These players have established themselves as superstars in D3 and have had consistent college careers. If I was making an all-star team, this is who I would pick to be in my starting lineup at the moment. Players ordered by strength in both singles and doubles.
Bobby Cocanougher/Cory Kowal, Trinity (TX) - These guys are the clear #1 team in the country after their win at Fall ITAs. Although they didn't have a great regular season last Spring, they have been a model of consistency in any individual competition. They have won 3 Fall ITAs in Texas and added the national ITA title to their hardware this year. They have made the semis and finals of NCAAs the past two seasons. If they want to be talked about as a great doubles team, these guys need to generate wins for their team this Spring.
Nick Ballou/Andrew Giuffrida, Cal Lutheran - These two teamed up last year and were immediately successful. They won their first 20 doubles matches of the Spring last year, which is an impressive streak. Although they fell off a bit due to a Ballou injury, they were able to come back and have a good NCAAs, making the semis. These two should be the best doubles team in California this year as they have a great mixture of power and finesse. These two baseliners have successfully transferred their singles skills to doubles.
Isaac Stein/Max Woods, Wash U - This will be their 4th season together and they both have great all-court games. These two are very tough to play because of their intense and in-your-face style. It is rare that these two both have a bad day, so that means you really have to earn a a victory against them. A great senior season could earn them the title of best team in Wash U history. Winning another team national title probably isn't realistic, but they certainly could add some NCAA doubles hardware to their trophy case.
Dillon Pottish, Emory - Since transferring from the University of Portland, Pottish has established himself as the best singles player in D3. He went undefeated in D3 dual matches during last regular season and made it to the quarterfinals of the NCAA Singles tournament. He was 2-1 against national champion John Watts last season and he began this year with a National ITA championship. Pottish enters this season as the hands-down best player in the country and he hopes to lead his team to a national title.
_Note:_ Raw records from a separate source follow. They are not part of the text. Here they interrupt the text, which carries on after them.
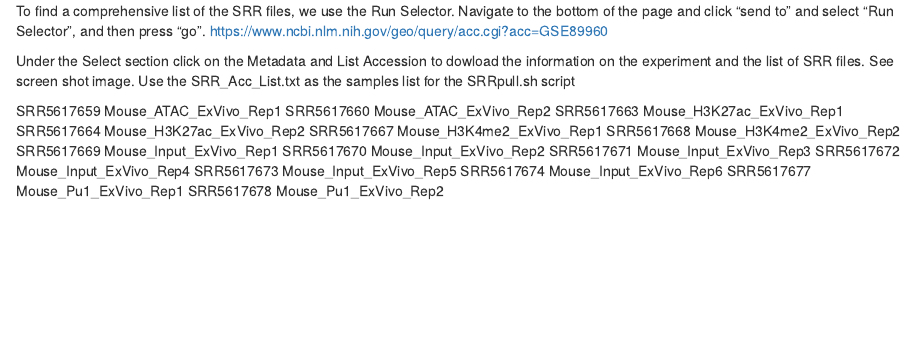
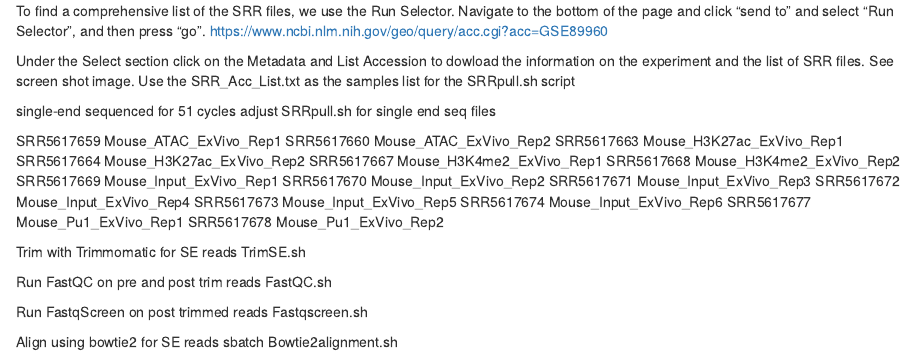
Before and after one commit to ciernialab/MicrogliaChIPseq, an R Markdown document (AnalysisDataset1.rmd): the page in a window 1100 px wide, from its top. Rendered offline with R 4.5, knitr and Pandoc, with nearby package versions.

Commit message:
Update AnalysisDataset1.rmd

```diff
--- a/AnalysisDataset1.rmd
+++ b/AnalysisDataset1.rmd
@@ -5,6 +5,9 @@ https://www.ncbi.nlm.nih.gov/geo/query/acc.cgi?acc=GSE89960
 Under the Select section click on the Metadata and List Accession to dowload the information on the experiment and the list of SRR files.
 See screen shot image.
 Use the SRR_Acc_List.txt as the samples list for the SRRpull.sh script
+
+ single-end sequenced for 51 cycles
+ adjust SRRpull.sh for single end seq files
 
 SRR5617659	Mouse_ATAC_ExVivo_Rep1
 SRR5617660	Mouse_ATAC_ExVivo_Rep2
@@ -20,3 +23,16 @@ SRR5617673	Mouse_Input_ExVivo_Rep5
 SRR5617674	Mouse_Input_ExVivo_Rep6
 SRR5617677	Mouse_Pu1_ExVivo_Rep1
 SRR5617678	Mouse_Pu1_ExVivo_Rep2
+
+
+Trim with Trimmomatic for SE reads
+    TrimSE.sh
+
+Run FastQC on pre and post trim reads
+    FastQC.sh
+
+Run FastqScreen on post trimmed reads
+    Fastqscreen.sh
+
+Align using bowtie2 for SE reads
+    sbatch Bowtie2alignment.sh
```
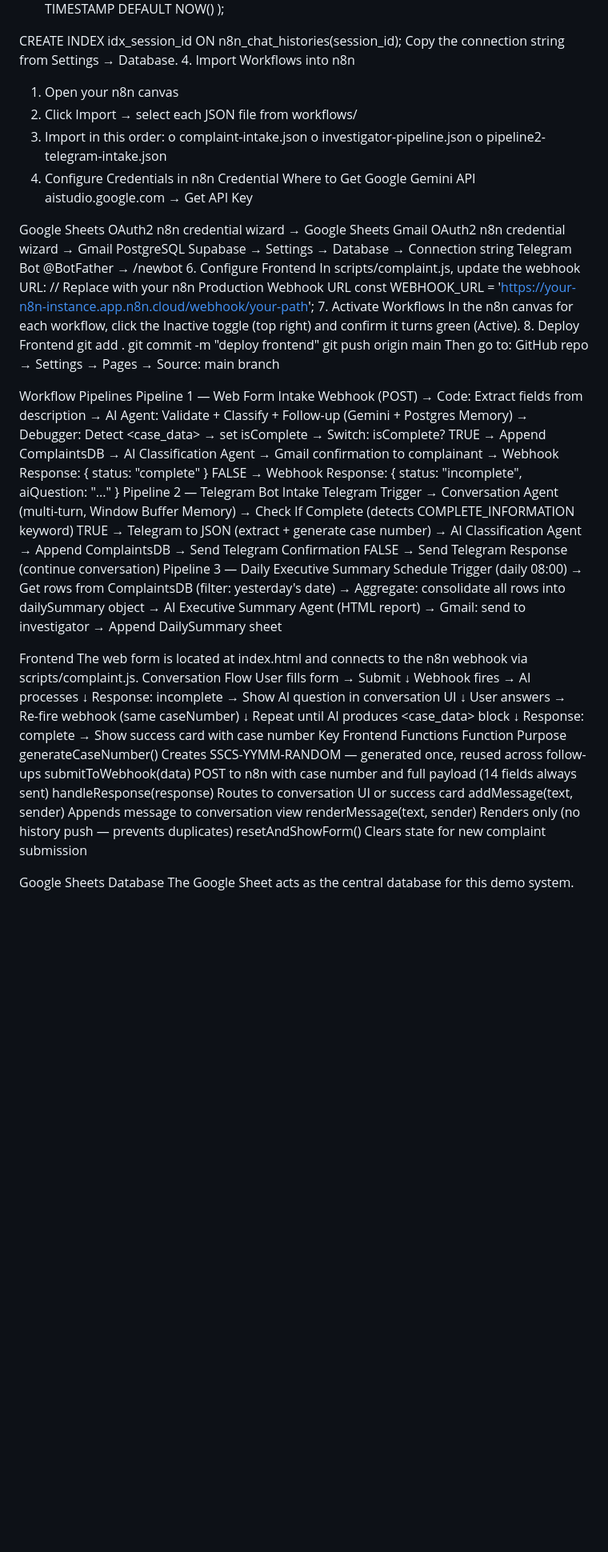
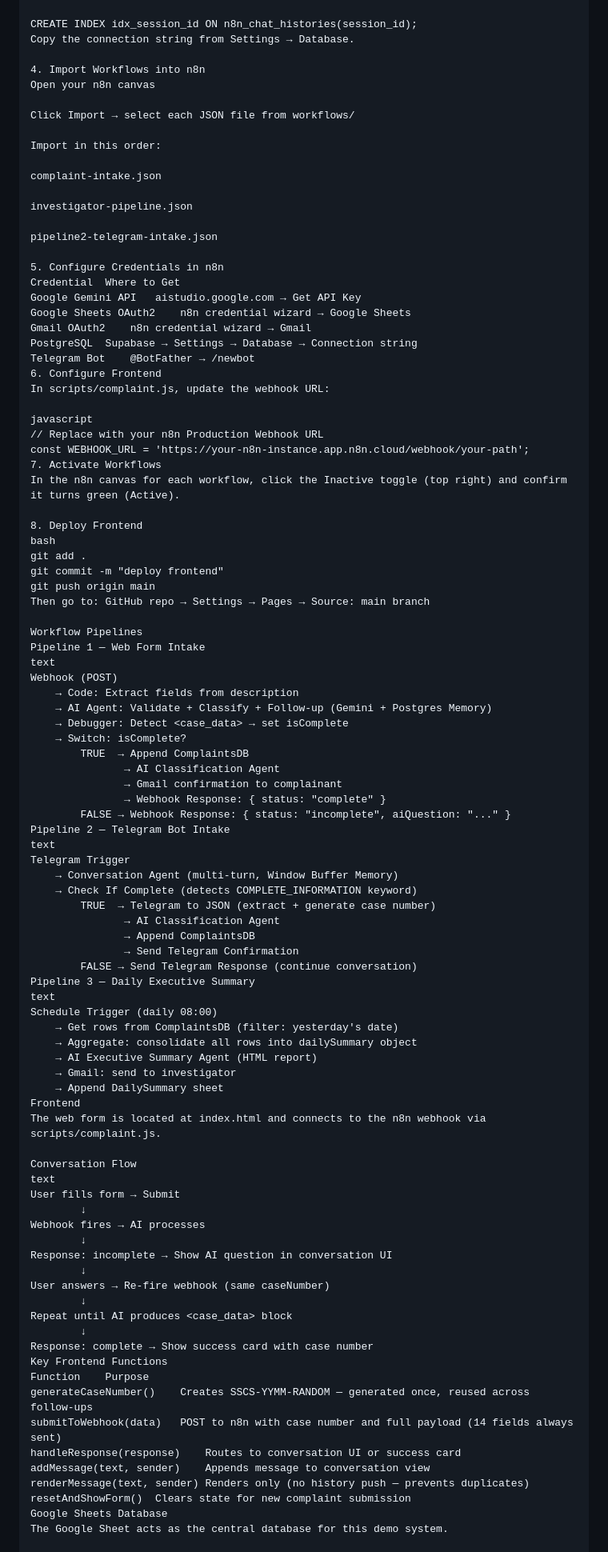
Before and after one commit to dommmy200/Agentic-Complaint-Hotlines, a Markdown page: README.md, the part around one of its changes. Shown at 80% size. Rendered like a GitHub page; blank space fills up the shorter version.

```diff
--- a/README.md
+++ b/README.md
@@ -208,28 +251,38 @@ CREATE TABLE IF NOT EXISTS n8n_chat_histories (
 
 CREATE INDEX idx_session_id ON n8n_chat_histories(session_id);
 Copy the connection string from Settings → Database.
+
 4. Import Workflows into n8n
-1.	Open your n8n canvas
-2.	Click Import → select each JSON file from workflows/
-3.	Import in this order:
-o	complaint-intake.json
-o	investigator-pipeline.json
-o	pipeline2-telegram-intake.json
+Open your n8n canvas
+
+Click Import → select each JSON file from workflows/
+
+Import in this order:
+
+complaint-intake.json
+
+investigator-pipeline.json
+
+pipeline2-telegram-intake.json
+
 5. Configure Credentials in n8n
 Credential	Where to Get
 Google Gemini API	aistudio.google.com → Get API Key
-
 Google Sheets OAuth2	n8n credential wizard → Google Sheets
 Gmail OAuth2	n8n credential wizard → Gmail
 PostgreSQL	Supabase → Settings → Database → Connection string
 Telegram Bot	@BotFather → /newbot
 6. Configure Frontend
 In scripts/complaint.js, update the webhook URL:
+
+javascript
 // Replace with your n8n Production Webhook URL
 const WEBHOOK_URL = 'https://your-n8n-instance.app.n8n.cloud/webhook/your-path';
 7. Activate Workflows
 In the n8n canvas for each workflow, click the Inactive toggle (top right) and confirm it turns green (Active).
+
 8. Deploy Frontend
+bash
 git add .
 git commit -m "deploy frontend"
 git push origin main
@@ -237,6 +290,7 @@ Then go to: GitHub repo → Settings → Pages → Source: main branch
 
 Workflow Pipelines
 Pipeline 1 — Web Form Intake
+text
 Webhook (POST)
     → Code: Extract fields from description
     → AI Agent: Validate + Classify + Follow-up (Gemini + Postgres Memory)
@@ -248,6 +302,7 @@ Webhook (POST)
                → Webhook Response: { status: "complete" }
         FALSE → Webhook Response: { status: "incomplete", aiQuestion: "..." }
 Pipeline 2 — Telegram Bot Intake
+text
 Telegram Trigger
     → Conversation Agent (multi-turn, Window Buffer Memory)
     → Check If Complete (detects COMPLETE_INFORMATION keyword)
@@ -257,16 +312,18 @@ Telegram Trigger
                → Send Telegram Confirmation
         FALSE → Send Telegram Response (continue conversation)
 Pipeline 3 — Daily Executive Summary
+text
 Schedule Trigger (daily 08:00)
     → Get rows from ComplaintsDB (filter: yesterday's date)
     → Aggregate: consolidate all rows into dailySummary object
     → AI Executive Summary Agent (HTML report)
     → Gmail: send to investigator
     → Append DailySummary sheet
-
 Frontend
 The web form is located at index.html and connects to the n8n webhook via scripts/complaint.js.
+
 Conversation Flow
+text
 User fills form → Submit
         ↓
 Webhook fires → AI processes
@@ -286,7 +343,7 @@ handleResponse(response)	Routes to conversation UI or success card
 addMessage(text, sender)	Appends message to conversation view
 renderMessage(text, sender)	Renders only (no history push — prevents duplicates)
 resetAndShowForm()	Clears state for new complaint submission
-
 Google Sheets Database
 The Google Sheet acts as the central database for this demo system.
+
 Sheet ID: 1qyfoQffyW6-6D8kUJnbE4QBM2pK9Bw4QLls-Drl-PIY
```
Also changed, not shown: other parts of README.md (+122 -74 lines).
Chris Goodwin, Emory - It's not often that the best two players in the country are on the same team, but this just might be the case for the 2011 Emory Eagles. Chris Goodwin is the defending national runner-up, and by far the best #2 player in the country. In 2 years, playing #2 singles during both of them, he has lost only 1 dual match in D3. Goodwin has the potential to surpass his brother's college accomplishments. His main competitor in his quest for a national singles title is most likely his own teammate.
Andrew Peters, Middlebury - Peters was the #1 player for the national champions last year and played ahead of Andrew Lee, who ended up taking out Pottish in NCAAs. Peters started his career in the middle of the lineup but became one of the best in the country after only two years. He is probably the most intense player in D3 and has a lot of firepower mixed with consistency. Peters is well tested in the NESCAC all season long and his is surely one of the top contenders to win the NCAA Singles tournament in 2011.
Austin Chafetz, Amherst - This crafty lefty came to college as a highly ranked junior, but he has improved since he came to Amherst. He had a good run in NCAAs last year and looks to be Amherst's #1 player this year as well. Chafetz will be able out-hands almost any counter-puncher. Just to show his potential, Chafetz was the only player in D3 last season to beat Pottish in a dual match. Chafetz continues to improve under Garner and has been one of the most consistent players in the country during the last two years.
Brian Pybas, UC Santa Cruz - If you combine singles and doubles, he was probably the best player in the country last year. Despite his doubles national title, his singles game can't be overlooked. The way he ended the season last year was unbelievable, winning Ojai and then destroying Giuffrida and Erani on back to back days in NCAAs. If Pybas feels like playing and being patient, he is the best shot maker in the country. He can play offense from anywhere on the court and being a lefty certainly doesn't hurt.
Stephen Sullivan, Bowdoin - If you want to talk about someone who doesn't get enough respect, look no further than Sullivan. In three years, he has made the semis and the quarters of NCAAs. 5 NCAA singles wins in 3 years is not something many players can do. Sullivan plays in the tough NESCAC and goes about his business getting big wins for Bowdoin. NESCAC coaches know how big his forehand can be and he certainly should be included in the conversation when talking about the best players in the country.